Information section start

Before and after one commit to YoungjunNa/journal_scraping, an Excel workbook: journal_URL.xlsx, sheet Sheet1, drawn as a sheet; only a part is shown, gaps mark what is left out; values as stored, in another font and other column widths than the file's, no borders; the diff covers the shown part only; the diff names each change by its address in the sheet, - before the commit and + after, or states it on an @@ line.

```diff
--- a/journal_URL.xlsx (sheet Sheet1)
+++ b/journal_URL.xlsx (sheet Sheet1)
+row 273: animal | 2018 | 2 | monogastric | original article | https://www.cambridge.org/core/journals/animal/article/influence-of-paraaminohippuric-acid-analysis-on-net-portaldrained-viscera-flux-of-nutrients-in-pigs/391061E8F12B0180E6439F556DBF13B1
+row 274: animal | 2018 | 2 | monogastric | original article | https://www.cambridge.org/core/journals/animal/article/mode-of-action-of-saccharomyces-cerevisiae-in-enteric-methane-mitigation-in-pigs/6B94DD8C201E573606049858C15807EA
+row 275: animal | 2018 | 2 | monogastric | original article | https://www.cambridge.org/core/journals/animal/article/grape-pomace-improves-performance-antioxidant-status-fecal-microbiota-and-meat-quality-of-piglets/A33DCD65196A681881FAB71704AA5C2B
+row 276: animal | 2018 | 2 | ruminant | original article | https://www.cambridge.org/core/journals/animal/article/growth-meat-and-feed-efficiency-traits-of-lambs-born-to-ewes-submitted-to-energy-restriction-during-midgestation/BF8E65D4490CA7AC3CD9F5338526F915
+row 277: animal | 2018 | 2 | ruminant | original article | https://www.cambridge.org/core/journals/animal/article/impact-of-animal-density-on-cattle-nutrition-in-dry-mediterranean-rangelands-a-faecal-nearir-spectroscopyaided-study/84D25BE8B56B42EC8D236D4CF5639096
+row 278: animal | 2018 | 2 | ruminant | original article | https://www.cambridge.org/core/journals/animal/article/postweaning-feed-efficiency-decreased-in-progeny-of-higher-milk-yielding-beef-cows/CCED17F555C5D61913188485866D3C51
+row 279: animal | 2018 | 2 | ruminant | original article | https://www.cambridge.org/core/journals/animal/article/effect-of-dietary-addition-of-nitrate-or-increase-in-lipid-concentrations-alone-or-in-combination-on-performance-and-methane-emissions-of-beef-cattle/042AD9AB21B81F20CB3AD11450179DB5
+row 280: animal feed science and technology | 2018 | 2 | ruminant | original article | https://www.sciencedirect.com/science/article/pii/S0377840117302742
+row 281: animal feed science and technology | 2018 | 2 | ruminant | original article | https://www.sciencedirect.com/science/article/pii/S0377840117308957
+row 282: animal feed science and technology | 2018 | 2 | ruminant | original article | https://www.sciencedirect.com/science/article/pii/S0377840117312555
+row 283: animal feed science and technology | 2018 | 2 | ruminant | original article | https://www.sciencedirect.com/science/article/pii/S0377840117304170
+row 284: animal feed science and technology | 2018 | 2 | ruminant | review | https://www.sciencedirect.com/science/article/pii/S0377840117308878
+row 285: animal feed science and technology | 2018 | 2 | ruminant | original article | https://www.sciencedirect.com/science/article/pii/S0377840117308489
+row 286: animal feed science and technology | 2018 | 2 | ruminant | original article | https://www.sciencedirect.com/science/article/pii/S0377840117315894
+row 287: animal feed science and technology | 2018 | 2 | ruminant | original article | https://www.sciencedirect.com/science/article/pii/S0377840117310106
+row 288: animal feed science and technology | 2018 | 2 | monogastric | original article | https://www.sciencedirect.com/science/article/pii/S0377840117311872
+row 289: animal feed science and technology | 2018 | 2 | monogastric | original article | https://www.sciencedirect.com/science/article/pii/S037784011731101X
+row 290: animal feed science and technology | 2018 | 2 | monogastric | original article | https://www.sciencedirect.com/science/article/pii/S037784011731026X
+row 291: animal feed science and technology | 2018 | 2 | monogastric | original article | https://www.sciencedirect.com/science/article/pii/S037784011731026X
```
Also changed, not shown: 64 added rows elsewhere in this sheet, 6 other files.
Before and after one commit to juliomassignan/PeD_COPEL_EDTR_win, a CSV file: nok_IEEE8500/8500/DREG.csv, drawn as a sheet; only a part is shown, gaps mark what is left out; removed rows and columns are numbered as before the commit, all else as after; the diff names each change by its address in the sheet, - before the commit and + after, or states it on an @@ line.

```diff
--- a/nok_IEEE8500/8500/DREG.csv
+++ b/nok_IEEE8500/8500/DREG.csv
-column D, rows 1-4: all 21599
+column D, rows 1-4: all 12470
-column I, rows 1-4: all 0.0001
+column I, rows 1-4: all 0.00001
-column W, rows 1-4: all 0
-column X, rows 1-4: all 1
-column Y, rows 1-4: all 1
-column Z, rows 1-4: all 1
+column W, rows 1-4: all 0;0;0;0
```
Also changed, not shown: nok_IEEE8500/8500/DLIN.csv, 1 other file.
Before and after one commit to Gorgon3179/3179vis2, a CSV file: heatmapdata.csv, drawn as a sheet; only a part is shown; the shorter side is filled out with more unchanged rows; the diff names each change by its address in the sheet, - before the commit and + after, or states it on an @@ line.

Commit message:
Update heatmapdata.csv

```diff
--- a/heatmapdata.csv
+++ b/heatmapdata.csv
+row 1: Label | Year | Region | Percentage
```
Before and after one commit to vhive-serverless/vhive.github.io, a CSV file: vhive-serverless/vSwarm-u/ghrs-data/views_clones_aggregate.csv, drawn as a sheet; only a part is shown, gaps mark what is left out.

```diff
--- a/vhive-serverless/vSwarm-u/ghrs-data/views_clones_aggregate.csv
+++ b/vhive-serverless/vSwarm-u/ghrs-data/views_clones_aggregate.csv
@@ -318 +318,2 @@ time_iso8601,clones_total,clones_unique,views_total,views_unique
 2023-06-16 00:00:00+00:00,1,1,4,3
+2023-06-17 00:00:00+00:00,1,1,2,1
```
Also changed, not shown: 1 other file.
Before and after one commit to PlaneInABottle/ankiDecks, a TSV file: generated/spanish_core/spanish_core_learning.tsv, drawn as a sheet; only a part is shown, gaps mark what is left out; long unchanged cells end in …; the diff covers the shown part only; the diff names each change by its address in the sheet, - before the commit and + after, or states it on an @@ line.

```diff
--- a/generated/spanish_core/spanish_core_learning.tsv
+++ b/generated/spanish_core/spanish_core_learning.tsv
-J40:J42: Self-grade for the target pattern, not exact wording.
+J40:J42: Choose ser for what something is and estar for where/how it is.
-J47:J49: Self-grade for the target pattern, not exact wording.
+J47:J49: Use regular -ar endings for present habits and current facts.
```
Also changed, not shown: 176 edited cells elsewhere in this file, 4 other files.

Information section end

* Exercise goal
Out of the records, collect only those lines that contain the string "cambridge".

* Task output
+row 273: animal | 2018 | 2 | monogastric | original article | https://www.cambridge.org/core/journals/animal/article/influence-of-paraaminohippuric-acid-analysis-on-net-portaldrained-viscera-flux-of-nutrients-in-pigs/391061E8F12B0180E6439F556DBF13B1
+row 274: animal | 2018 | 2 | monogastric | original article | https://www.cambridge.org/core/journals/animal/article/mode-of-action-of-saccharomyces-cerevisiae-in-enteric-methane-mitigation-in-pigs/6B94DD8C201E573606049858C15807EA
+row 275: animal | 2018 | 2 | monogastric | original article | https://www.cambridge.org/core/journals/animal/article/grape-pomace-improves-performance-antioxidant-status-fecal-microbiota-and-meat-quality-of-piglets/A33DCD65196A681881FAB71704AA5C2B
+row 276: animal | 2018 | 2 | ruminant | original article | https://www.cambridge.org/core/journals/animal/article/growth-meat-and-feed-efficiency-traits-of-lambs-born-to-ewes-submitted-to-energy-restriction-during-midgestation/BF8E65D4490CA7AC3CD9F5338526F915
+row 277: animal | 2018 | 2 | ruminant | original article | https://www.cambridge.org/core/journals/animal/article/impact-of-animal-density-on-cattle-nutrition-in-dry-mediterranean-rangelands-a-faecal-nearir-spectroscopyaided-study/84D25BE8B56B42EC8D236D4CF5639096
+row 278: animal | 2018 | 2 | ruminant | original article | https://www.cambridge.org/core/journals/animal/article/postweaning-feed-efficiency-decreased-in-progeny-of-higher-milk-yielding-beef-cows/CCED17F555C5D61913188485866D3C51
+row 279: animal | 2018 | 2 | ruminant | original article | https://www.cambridge.org/core/journals/animal/article/effect-of-dietary-addition-of-nitrate-or-increase-in-lipid-concentrations-alone-or-in-combination-on-performance-and-methane-emissions-of-beef-cattle/042AD9AB21B81F20CB3AD11450179DB5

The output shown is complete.